What is Crowd-Generated Content (CGC)? To better describe what CGC is, I need to first discuss user-generated content (UGC) and crowdsourcing.
UGC is content — from text to multimedia — that is produced by end users and are publicly available. It could really be anything from blogs to videos. It has been a big buzz word for many Web 2.0 applications and platforms. Many websites (e.g. Yelp, TripAdvisor, Ning, WordPress, Typepad, Flickr, YouTube, etc.) built a platform on which end users can easily create, organize, distribute and search their content — hence the words “user generated.”
Crowdsourcing, on the other hand, is “the act of taking a task traditionally performed by an employee or contractor, and outsourcing it to an undefined, generally large group of people or community in the form of an open call” (Wikipedia). This power of the crowd has been amazing in many Web 2.0 applications and platforms as well.
So what the heck is Crowd-Generated Content?

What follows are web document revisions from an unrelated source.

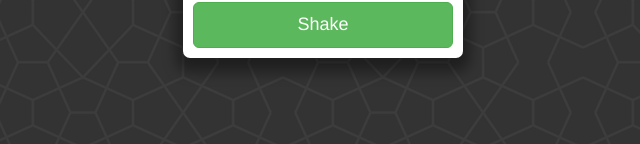
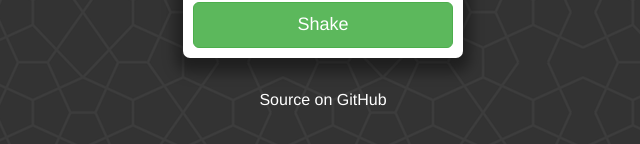
Before and after one commit to bttmly/shaker, a plain HTML site: page index.html in a window 1280 px wide. Shown: the part 388-532 px from the top of the page, without its empty margins (317-957 px from the left). Drawn offline with Linux system fonts and the light colour scheme.

Commit message:
demo style tweaks

```diff
--- a/index.html
+++ b/index.html
@@ -30,6 +30,7 @@
     transition: all 0.2s ease-in-out;
     animation-duration: 0.4s;
     animation-iteration-count: 1;
+    position: relative;
   }
 
   .panel__title {
@@ -64,6 +65,20 @@
     font-weight: 300;
     font-style: italic;
   }
+
+  .source-link {
+    position: absolute;
+    bottom: -4em;
+    width: 100%;
+    left: 0;
+    font-size: 16px;
+  }
+
+  .source-link a {
+    color: white;
+  }
+
+
 </style>
 
 <body>
@@ -74,6 +89,7 @@
       </h1>
       <p>Play with the controls and see what it can do.</p>
     </div>
+
     <div id="panel" class="inner">
       <div class="fluid-container">
         <div class="row">
@@ -108,7 +124,11 @@
         </div>
       </div>
       <button id="shake" class="btn btn-block btn-success btn-lg">Shake</button>
+      <p class="source-link">
+        <a href="https://github.com/nickb1080/shaker">Source on GitHub</a>
+      </p>
     </div>
+
   </div>
 
   <script src="demo-assets/prefixfree.min.js"></script>
```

Given the right platform and tools, the crowd can produce relevant and focused content with specific intentions — the crowd becomes the unifying voice for a cause, instead of many users doing different things. It’s the difference between Yelp (CGC) and WordPress (UGC) platforms.
Am I splitting hair? I don’t think so. Where UGC is a generic term for anything an end user publishes on the web, CGC has a focused intention. And this point is very important for folks like EveryScape or Google or Microsoft, where we are creating a viable, scalable solution and platform on which the entire freakin’ world could be visually built. That really requires a serious focusing of intentions and serious focusing of CGC.
In fact, I will argue (in the following blogs) that we first need Tribe-Generated Content (TGC) first (a la Tribe Sourcing), then Crowd-Generated Content to follow. A good analogy might be that TGC is the skeleton, and the CGC is the muscles on top.